And yet, he's hard pressed to define his obsession's appeal.
"I don't know why we started doing it," he says. "I'm not sure there's a good explanation."
Two young men in England are credited with inventing planking, which they called the Lying Down Game. It didn't take off, however, until 2009, when it spread, gaining particular traction in Asia andAustralia.
The death in May of an Australian man who fell seven stories while planking on the balcony of a high-rise has only accelerated the trend's rise. The main planking page on Facebook boasts more than 300,000 fans, and the pages of local planking enthusiasts seem to grow by the day.
Celebrities who have been spotted planking include Justin Bieber, Ellen Page and race car driver Scott Dixon.
Before Memorial Day weekend, Mike Case considered himself your average 27-year-old, living in Canton and selling commercial real estate. But since learning the game while in Rehoboth Beach, Del., with friends, he likes to call himself "a plank artist."
He saw it for the first time at Dewey Beach, tried it himself at a get-together the next night and, within minutes, most everyone at the party had a beer in their hand and a planking spot on their mind.
"People became intrigued," Case says. "It's spontaneous and random and confusing and bewildering."
The high point of his weekend came at 4 a.m. one night as he planked atop a beach shed. "I got a fair amount of laughs and a pretty good picture," he says.
Case is not part of the band of pals that formed the Baltimore Maryland Planking Team — not yet, at least.
Team members have planked outside Camden Yards, atop refrigerators for sale at Best Buy, between the windows of two parked cars and, as a group, around the fountain in front of Chili's at The Avenue atWhite Marsh.
For them, the thrill is not in the pose — the entertainment value in lying still is somewhat limited. It's all about coming up with the spots to do it, striving, with creativity and a sense of humor, to outplank their fellow plankers.
The more outlandish the spot — without getting hurt or arrested — the better.
To the exasperation of education officials, planking has become all but contagious in area schools. It spread from Baltimore County's Eastern Technical High School to nearby Kenwood High a week or two ago after Kenwood students saw Eastern kids posting planking shots online.
Edgar Walker, 15, a sophomore at Kenwood, tried it the other day for the first time — and then again, and again and again. There he was atop the school sign, on his friend's Chevy Malibu, on a picnic table, atop a roadblock, on a dock at Gunpowder State Park, at home on the clothes dryer and then the family foosball table.

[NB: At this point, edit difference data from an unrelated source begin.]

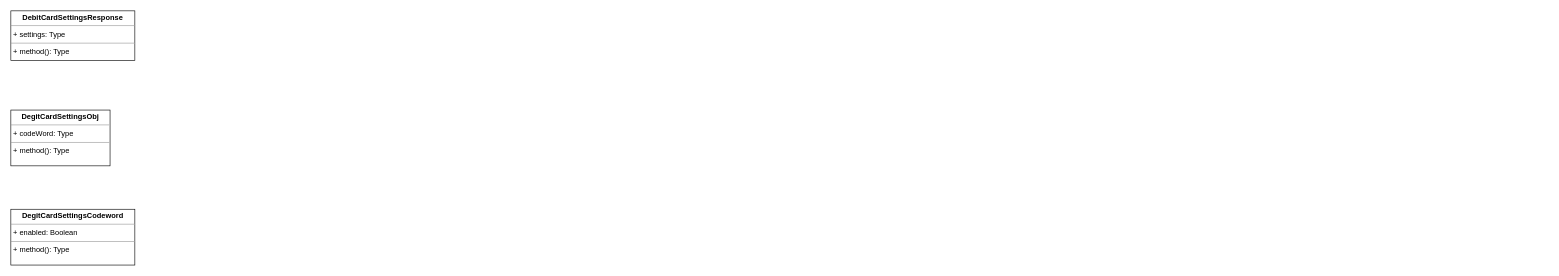
Earlier version of the draw.io diagram UNI-14624.drawio (ShiryaevNikolay/diagrams). Source tidied: cells renumbered, new cells numbered last; positions are measured from the earlier drawing's top-left corner, leaving out a move shared by most shapes. Both pictures are drawn from the tidied source at 62%, with x=0, y=0 at pixel (11, 11).
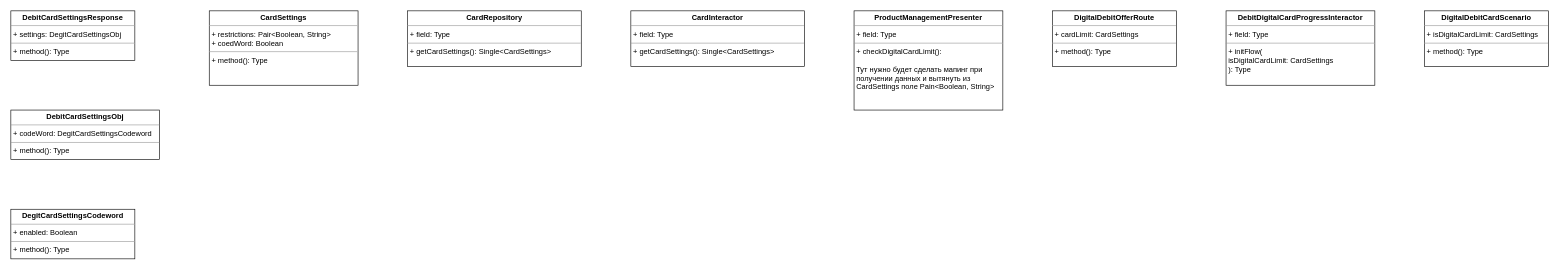
Above is the later version.

Change to the diagram source:
```diff
@@
 <mxGraphModel>
   <root>
     <mxCell id="0" />
     <mxCell id="1" parent="0" />
-    <mxCell id="2" value="&lt;p style=&quot;margin: 0px ; margin-top: 4px ; text-align: center&quot;&gt;&lt;b&gt;DebitCardSettingsResponse&lt;/b&gt;&lt;/p&gt;&lt;hr size=&quot;1&quot;&gt;&lt;p style=&quot;margin: 0px ; margin-left: 4px&quot;&gt;+ settings: Type&lt;/p&gt;&lt;hr size=&quot;1&quot;&gt;&lt;p style=&quot;margin: 0px ; margin-left: 4px&quot;&gt;+ method(): Type&lt;/p&gt;" style="verticalAlign=top;align=left;overflow=fill;fontSize=12;fontFamily=Helvetica;html=1;" parent="1" vertex="1">
+    <mxCell id="2" value="&lt;p style=&quot;margin: 0px ; margin-top: 4px ; text-align: center&quot;&gt;&lt;b&gt;DebitCardSettingsResponse&lt;/b&gt;&lt;/p&gt;&lt;hr size=&quot;1&quot;&gt;&lt;p style=&quot;margin: 0px ; margin-left: 4px&quot;&gt;+ settings: DegitCardSettingsObj&lt;/p&gt;&lt;hr size=&quot;1&quot;&gt;&lt;p style=&quot;margin: 0px ; margin-left: 4px&quot;&gt;+ method(): Type&lt;/p&gt;" style="verticalAlign=top;align=left;overflow=fill;fontSize=12;fontFamily=Helvetica;html=1;" parent="1" vertex="1">
       <mxGeometry width="200" height="80" as="geometry" />
     </mxCell>
-    <mxCell id="3" value="&lt;p style=&quot;margin: 0px ; margin-top: 4px ; text-align: center&quot;&gt;&lt;b&gt;DegitCardSettingsObj&lt;/b&gt;&lt;/p&gt;&lt;hr size=&quot;1&quot;&gt;&lt;p style=&quot;margin: 0px ; margin-left: 4px&quot;&gt;+ codeWord: Type&lt;/p&gt;&lt;hr size=&quot;1&quot;&gt;&lt;p style=&quot;margin: 0px ; margin-left: 4px&quot;&gt;+ method(): Type&lt;/p&gt;" style="verticalAlign=top;align=left;overflow=fill;fontSize=12;fontFamily=Helvetica;html=1;" parent="1" vertex="1">
-      <mxGeometry y="160" width="160" height="90" as="geometry" />
+    <mxCell id="3" value="&lt;p style=&quot;margin: 0px ; margin-top: 4px ; text-align: center&quot;&gt;&lt;b&gt;DebitCardSettingsObj&lt;/b&gt;&lt;/p&gt;&lt;hr size=&quot;1&quot;&gt;&lt;p style=&quot;margin: 0px ; margin-left: 4px&quot;&gt;+ codeWord: DegitCardSettingsCodeword&lt;/p&gt;&lt;hr size=&quot;1&quot;&gt;&lt;p style=&quot;margin: 0px ; margin-left: 4px&quot;&gt;+ method(): Type&lt;/p&gt;" style="verticalAlign=top;align=left;overflow=fill;fontSize=12;fontFamily=Helvetica;html=1;" parent="1" vertex="1">
+      <mxGeometry y="160" width="240" height="80" as="geometry" />
     </mxCell>
     <mxCell id="4" value="&lt;p style=&quot;margin: 0px ; margin-top: 4px ; text-align: center&quot;&gt;&lt;b&gt;DegitCardSettingsCodeword&lt;/b&gt;&lt;/p&gt;&lt;hr size=&quot;1&quot;&gt;&lt;p style=&quot;margin: 0px ; margin-left: 4px&quot;&gt;+ enabled: Boolean&lt;/p&gt;&lt;hr size=&quot;1&quot;&gt;&lt;p style=&quot;margin: 0px ; margin-left: 4px&quot;&gt;+ method(): Type&lt;/p&gt;" style="verticalAlign=top;align=left;overflow=fill;fontSize=12;fontFamily=Helvetica;html=1;" parent="1" vertex="1">
-      <mxGeometry y="320" width="200" height="90" as="geometry" />
+      <mxGeometry y="320" width="200" height="80" as="geometry" />
     </mxCell>
+    <mxCell id="5" value="&lt;p style=&quot;margin: 0px ; margin-top: 4px ; text-align: center&quot;&gt;&lt;b&gt;CardSettings&lt;/b&gt;&lt;/p&gt;&lt;hr size=&quot;1&quot;&gt;&lt;p style=&quot;margin: 0px ; margin-left: 4px&quot;&gt;+ restrictions: Pair&amp;lt;Boolean, String&amp;gt;&lt;/p&gt;&lt;p style=&quot;margin: 0px ; margin-left: 4px&quot;&gt;+ coedWord: Boolean&lt;br&gt;&lt;/p&gt;&lt;hr size=&quot;1&quot;&gt;&lt;p style=&quot;margin: 0px ; margin-left: 4px&quot;&gt;+ method(): Type&lt;/p&gt;" style="verticalAlign=top;align=left;overflow=fill;fontSize=12;fontFamily=Helvetica;html=1;" parent="1" vertex="1">
+      <mxGeometry x="320" width="240" height="120" as="geometry" />
+    </mxCell>
+    <mxCell id="6" value="&lt;p style=&quot;margin: 0px ; margin-top: 4px ; text-align: center&quot;&gt;&lt;b&gt;CardRepository&lt;/b&gt;&lt;/p&gt;&lt;hr size=&quot;1&quot;&gt;&lt;p style=&quot;margin: 0px ; margin-left: 4px&quot;&gt;+ field: Type&lt;/p&gt;&lt;hr size=&quot;1&quot;&gt;&lt;p style=&quot;margin: 0px ; margin-left: 4px&quot;&gt;+ getCardSettings(): Single&amp;lt;CardSettings&amp;gt;&lt;/p&gt;" style="verticalAlign=top;align=left;overflow=fill;fontSize=12;fontFamily=Helvetica;html=1;" parent="1" vertex="1">
+      <mxGeometry x="640" width="280" height="90" as="geometry" />
+    </mxCell>
+    <mxCell id="7" value="&lt;p style=&quot;margin: 0px ; margin-top: 4px ; text-align: center&quot;&gt;&lt;b&gt;CardInteractor&lt;/b&gt;&lt;/p&gt;&lt;hr size=&quot;1&quot;&gt;&lt;p style=&quot;margin: 0px ; margin-left: 4px&quot;&gt;+ field: Type&lt;/p&gt;&lt;hr size=&quot;1&quot;&gt;&lt;p style=&quot;margin: 0px ; margin-left: 4px&quot;&gt;+ getCardSettings(): Single&amp;lt;CardSettings&amp;gt;&lt;/p&gt;" style="verticalAlign=top;align=left;overflow=fill;fontSize=12;fontFamily=Helvetica;html=1;" parent="1" vertex="1">
+      <mxGeometry x="1000" width="280" height="90" as="geometry" />
+    </mxCell>
+    <mxCell id="8" value="&lt;p style=&quot;margin: 0px ; margin-top: 4px ; text-align: center&quot;&gt;&lt;b&gt;ProductManagementPresenter&lt;/b&gt;&lt;/p&gt;&lt;hr size=&quot;1&quot;&gt;&lt;p style=&quot;margin: 0px ; margin-left: 4px&quot;&gt;+ field: Type&lt;/p&gt;&lt;hr size=&quot;1&quot;&gt;&lt;p style=&quot;margin: 0px ; margin-left: 4px&quot;&gt;+ checkDigitalCardLimit():&lt;/p&gt;&lt;p style=&quot;margin: 0px ; margin-left: 4px&quot;&gt;&lt;br&gt;&lt;/p&gt;&lt;p style=&quot;margin: 0px ; margin-left: 4px&quot;&gt;Тут нужно будет сделать мапинг при &lt;br&gt;&lt;/p&gt;&lt;p style=&quot;margin: 0px ; margin-left: 4px&quot;&gt;получении данных и вытянуть из &lt;br&gt;&lt;/p&gt;&lt;p style=&quot;margin: 0px ; margin-left: 4px&quot;&gt;CardSettings поле Pain&amp;lt;Boolean, String&amp;gt;&lt;br&gt;&lt;/p&gt;" style="verticalAlign=top;align=left;overflow=fill;fontSize=12;fontFamily=Helvetica;html=1;" parent="1" vertex="1">
+      <mxGeometry x="1360" width="240" height="160" as="geometry" />
+    </mxCell>
+    <mxCell id="9" value="&lt;p style=&quot;margin: 0px ; margin-top: 4px ; text-align: center&quot;&gt;&lt;b&gt;DigitalDebitOfferRoute&lt;/b&gt;&lt;/p&gt;&lt;hr size=&quot;1&quot;&gt;&lt;p style=&quot;margin: 0px ; margin-left: 4px&quot;&gt;+ cardLimit: CardSettings&lt;/p&gt;&lt;hr size=&quot;1&quot;&gt;&lt;p style=&quot;margin: 0px ; margin-left: 4px&quot;&gt;+ method(): Type&lt;/p&gt;" style="verticalAlign=top;align=left;overflow=fill;fontSize=12;fontFamily=Helvetica;html=1;" parent="1" vertex="1">
+      <mxGeometry x="1680" width="200" height="90" as="geometry" />
+    </mxCell>
+    <mxCell id="10" value="&lt;p style=&quot;margin: 0px ; margin-top: 4px ; text-align: center&quot;&gt;&lt;b&gt;DebitDigitalCardProgressInteractor&lt;/b&gt;&lt;/p&gt;&lt;hr size=&quot;1&quot;&gt;&lt;p style=&quot;margin: 0px ; margin-left: 4px&quot;&gt;+ field: Type&lt;/p&gt;&lt;hr size=&quot;1&quot;&gt;&lt;p style=&quot;margin: 0px ; margin-left: 4px&quot;&gt;+ initFlow(&lt;/p&gt;&lt;p style=&quot;margin: 0px ; margin-left: 4px&quot;&gt;isDigitalCardLimit: CardSettings&lt;br&gt;&lt;/p&gt;&lt;p style=&quot;margin: 0px ; margin-left: 4px&quot;&gt;): Type&lt;/p&gt;" style="verticalAlign=top;align=left;overflow=fill;fontSize=12;fontFamily=Helvetica;html=1;" parent="1" vertex="1">
+      <mxGeometry x="1960" width="240" height="120" as="geometry" />
+    </mxCell>
+    <mxCell id="11" value="&lt;p style=&quot;margin: 0px ; margin-top: 4px ; text-align: center&quot;&gt;&lt;b&gt;DigitalDebitCardScenario&lt;/b&gt;&lt;/p&gt;&lt;hr size=&quot;1&quot;&gt;&lt;p style=&quot;margin: 0px ; margin-left: 4px&quot;&gt;+ isDigitalCardLimit: CardSettings&lt;/p&gt;&lt;hr size=&quot;1&quot;&gt;&lt;p style=&quot;margin: 0px ; margin-left: 4px&quot;&gt;+ method(): Type&lt;/p&gt;" style="verticalAlign=top;align=left;overflow=fill;fontSize=12;fontFamily=Helvetica;html=1;" parent="1" vertex="1">
+      <mxGeometry x="2280" width="200" height="90" as="geometry" />
+    </mxCell>
   </root>
 </mxGraphModel>
```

"We were just lying on things," he says. "When we thought of doing certain ones, it was funny, just the thought of it.
"It's kind of useless, you know. It's kind of an ironic thing to do."
His fantasy is to go to the Pizza John's restaurant on Back River Neck Road, where a larger-than-life statue of a pizza chef sits out front. Somehow, he'd plank on top of the giant pepperoni pie the statue holds.
"You'd have to climb up," he says. "And you'd probably get in trouble. It's pretty much impossible."
But a guy can dream.
Eastern Tech Principal Tom Evans can only shake his head. That and get on the PA system last week and warn kids that planking was not a school-endorsed endeavor. By then he'd already seen pictures of his students planking across a cluster of classroom desks, over lavatories and draped atop a candy machine.
"I told them they don't have to be permission to climb on top of anything in this building," Evans said. "It's just goofy behavior, but I don't want anyone getting hurt or doing something stupid."
Edgar's mother, Shirley Van Zandt, doesn't see the harm in it. In fact, she giggled when her son showed her his pictures.
"I think it's totally benign and fun," she said. "This is just kind of funny and creative. Like an art form."
As for her son and so many of his peers, they expect this to be The Summer of the Plank.
At least until the next big thing comes along.
"I'm not sick of it yet," Edgar says. "For a couple weeks, it will probably be on my mind."